### Work to be completed
Count every line in the following entries where the word "stored" appears. Give the count alone.

<<<<

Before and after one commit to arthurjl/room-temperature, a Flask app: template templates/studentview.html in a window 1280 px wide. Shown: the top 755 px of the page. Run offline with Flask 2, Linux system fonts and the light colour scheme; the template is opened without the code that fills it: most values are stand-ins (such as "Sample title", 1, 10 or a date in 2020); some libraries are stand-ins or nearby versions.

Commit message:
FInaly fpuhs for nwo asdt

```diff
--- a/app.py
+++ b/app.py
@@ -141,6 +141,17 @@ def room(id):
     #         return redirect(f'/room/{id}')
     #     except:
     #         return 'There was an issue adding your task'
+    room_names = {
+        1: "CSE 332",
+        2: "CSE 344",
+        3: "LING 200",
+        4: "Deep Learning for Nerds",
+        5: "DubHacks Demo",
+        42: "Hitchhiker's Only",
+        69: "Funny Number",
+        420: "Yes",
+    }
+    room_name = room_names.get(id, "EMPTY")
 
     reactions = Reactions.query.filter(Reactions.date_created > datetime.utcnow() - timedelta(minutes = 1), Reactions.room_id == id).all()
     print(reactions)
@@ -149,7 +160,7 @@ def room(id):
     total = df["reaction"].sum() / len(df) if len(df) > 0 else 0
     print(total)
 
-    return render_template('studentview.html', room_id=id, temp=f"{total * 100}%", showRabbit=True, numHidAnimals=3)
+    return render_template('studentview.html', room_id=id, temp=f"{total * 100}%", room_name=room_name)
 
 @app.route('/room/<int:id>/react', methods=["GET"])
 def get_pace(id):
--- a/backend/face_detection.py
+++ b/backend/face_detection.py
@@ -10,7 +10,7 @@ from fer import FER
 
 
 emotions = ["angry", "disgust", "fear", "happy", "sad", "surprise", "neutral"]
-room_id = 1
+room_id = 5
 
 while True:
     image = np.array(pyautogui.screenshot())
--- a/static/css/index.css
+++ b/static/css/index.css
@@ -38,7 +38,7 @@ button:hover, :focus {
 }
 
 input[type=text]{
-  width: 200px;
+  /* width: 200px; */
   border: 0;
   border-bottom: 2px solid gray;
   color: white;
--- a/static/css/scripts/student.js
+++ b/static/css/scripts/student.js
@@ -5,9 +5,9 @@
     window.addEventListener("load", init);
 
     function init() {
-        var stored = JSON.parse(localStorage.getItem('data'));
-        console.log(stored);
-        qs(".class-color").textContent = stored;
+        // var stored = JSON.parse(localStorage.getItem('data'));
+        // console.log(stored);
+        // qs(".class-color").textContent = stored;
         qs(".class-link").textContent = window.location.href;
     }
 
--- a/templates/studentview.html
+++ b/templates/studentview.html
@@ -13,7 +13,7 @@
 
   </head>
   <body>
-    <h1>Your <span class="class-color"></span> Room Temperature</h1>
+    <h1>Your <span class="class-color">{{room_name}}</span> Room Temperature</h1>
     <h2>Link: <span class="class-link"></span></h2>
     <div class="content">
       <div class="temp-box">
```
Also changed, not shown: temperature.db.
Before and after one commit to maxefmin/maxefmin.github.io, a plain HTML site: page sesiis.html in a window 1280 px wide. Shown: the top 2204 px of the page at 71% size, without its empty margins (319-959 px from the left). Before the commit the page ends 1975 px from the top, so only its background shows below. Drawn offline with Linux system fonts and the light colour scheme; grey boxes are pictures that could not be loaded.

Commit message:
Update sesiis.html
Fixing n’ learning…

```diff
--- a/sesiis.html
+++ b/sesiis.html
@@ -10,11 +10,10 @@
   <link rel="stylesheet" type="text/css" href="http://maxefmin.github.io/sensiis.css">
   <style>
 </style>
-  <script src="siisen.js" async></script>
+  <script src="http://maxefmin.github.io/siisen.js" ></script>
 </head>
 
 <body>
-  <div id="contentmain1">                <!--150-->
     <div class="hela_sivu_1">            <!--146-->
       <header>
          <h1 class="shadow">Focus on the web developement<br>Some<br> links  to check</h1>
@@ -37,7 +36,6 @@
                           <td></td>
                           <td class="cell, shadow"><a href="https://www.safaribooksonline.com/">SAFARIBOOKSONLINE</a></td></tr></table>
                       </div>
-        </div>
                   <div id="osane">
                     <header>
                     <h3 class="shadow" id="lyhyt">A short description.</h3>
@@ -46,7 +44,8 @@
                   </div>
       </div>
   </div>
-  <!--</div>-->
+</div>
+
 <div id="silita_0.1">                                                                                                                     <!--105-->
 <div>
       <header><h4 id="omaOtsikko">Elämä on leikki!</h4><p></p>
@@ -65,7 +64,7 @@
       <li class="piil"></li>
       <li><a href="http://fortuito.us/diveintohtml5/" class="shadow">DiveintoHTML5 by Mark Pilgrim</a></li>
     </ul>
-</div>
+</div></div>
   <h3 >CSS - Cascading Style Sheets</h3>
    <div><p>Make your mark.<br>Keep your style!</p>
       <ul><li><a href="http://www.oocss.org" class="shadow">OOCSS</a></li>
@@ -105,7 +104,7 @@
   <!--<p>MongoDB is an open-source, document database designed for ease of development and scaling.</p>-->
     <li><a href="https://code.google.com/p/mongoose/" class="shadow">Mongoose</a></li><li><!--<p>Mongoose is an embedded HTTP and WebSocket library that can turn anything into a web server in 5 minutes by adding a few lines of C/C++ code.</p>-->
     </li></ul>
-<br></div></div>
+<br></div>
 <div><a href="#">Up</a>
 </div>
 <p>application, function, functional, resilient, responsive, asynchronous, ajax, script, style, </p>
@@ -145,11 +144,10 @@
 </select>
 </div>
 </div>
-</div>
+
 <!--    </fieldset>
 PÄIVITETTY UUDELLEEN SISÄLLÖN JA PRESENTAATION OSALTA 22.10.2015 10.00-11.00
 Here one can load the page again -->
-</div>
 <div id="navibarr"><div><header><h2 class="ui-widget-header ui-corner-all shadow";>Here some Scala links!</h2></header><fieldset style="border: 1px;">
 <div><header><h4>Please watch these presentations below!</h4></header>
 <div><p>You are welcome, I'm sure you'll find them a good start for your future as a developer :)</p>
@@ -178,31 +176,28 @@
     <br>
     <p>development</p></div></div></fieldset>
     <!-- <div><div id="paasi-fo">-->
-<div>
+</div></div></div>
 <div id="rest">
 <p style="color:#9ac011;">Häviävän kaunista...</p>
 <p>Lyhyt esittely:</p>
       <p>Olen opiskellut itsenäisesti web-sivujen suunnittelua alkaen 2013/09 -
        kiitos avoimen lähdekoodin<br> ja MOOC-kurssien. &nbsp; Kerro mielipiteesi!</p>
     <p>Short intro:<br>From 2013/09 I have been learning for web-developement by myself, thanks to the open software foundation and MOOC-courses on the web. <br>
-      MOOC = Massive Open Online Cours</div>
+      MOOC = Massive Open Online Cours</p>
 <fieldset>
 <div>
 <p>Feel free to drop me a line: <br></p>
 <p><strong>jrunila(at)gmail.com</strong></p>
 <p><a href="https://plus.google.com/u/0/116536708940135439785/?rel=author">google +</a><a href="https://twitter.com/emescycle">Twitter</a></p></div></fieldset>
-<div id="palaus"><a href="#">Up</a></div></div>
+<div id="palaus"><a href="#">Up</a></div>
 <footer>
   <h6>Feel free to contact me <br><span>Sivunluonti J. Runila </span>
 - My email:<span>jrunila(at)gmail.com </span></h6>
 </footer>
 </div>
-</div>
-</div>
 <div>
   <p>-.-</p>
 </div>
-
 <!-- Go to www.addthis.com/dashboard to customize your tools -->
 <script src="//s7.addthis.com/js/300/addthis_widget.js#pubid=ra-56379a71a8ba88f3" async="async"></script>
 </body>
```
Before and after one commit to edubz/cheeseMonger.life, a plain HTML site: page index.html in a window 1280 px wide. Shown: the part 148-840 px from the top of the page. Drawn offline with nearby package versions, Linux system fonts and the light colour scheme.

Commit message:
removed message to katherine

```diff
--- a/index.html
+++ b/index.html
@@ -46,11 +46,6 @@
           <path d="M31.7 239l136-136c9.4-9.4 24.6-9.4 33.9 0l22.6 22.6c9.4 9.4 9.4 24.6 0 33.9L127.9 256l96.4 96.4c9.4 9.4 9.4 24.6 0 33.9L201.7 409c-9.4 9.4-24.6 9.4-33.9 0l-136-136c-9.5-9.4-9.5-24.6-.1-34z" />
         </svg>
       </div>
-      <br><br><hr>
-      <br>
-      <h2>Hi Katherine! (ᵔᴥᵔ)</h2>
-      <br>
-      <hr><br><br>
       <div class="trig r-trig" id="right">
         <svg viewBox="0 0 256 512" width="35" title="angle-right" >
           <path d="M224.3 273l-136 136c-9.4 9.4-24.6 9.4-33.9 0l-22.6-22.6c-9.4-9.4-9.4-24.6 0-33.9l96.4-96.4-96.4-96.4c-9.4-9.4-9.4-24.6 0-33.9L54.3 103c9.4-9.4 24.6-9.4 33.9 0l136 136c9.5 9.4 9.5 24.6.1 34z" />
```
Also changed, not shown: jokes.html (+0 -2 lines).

>>>>

### Written solution
6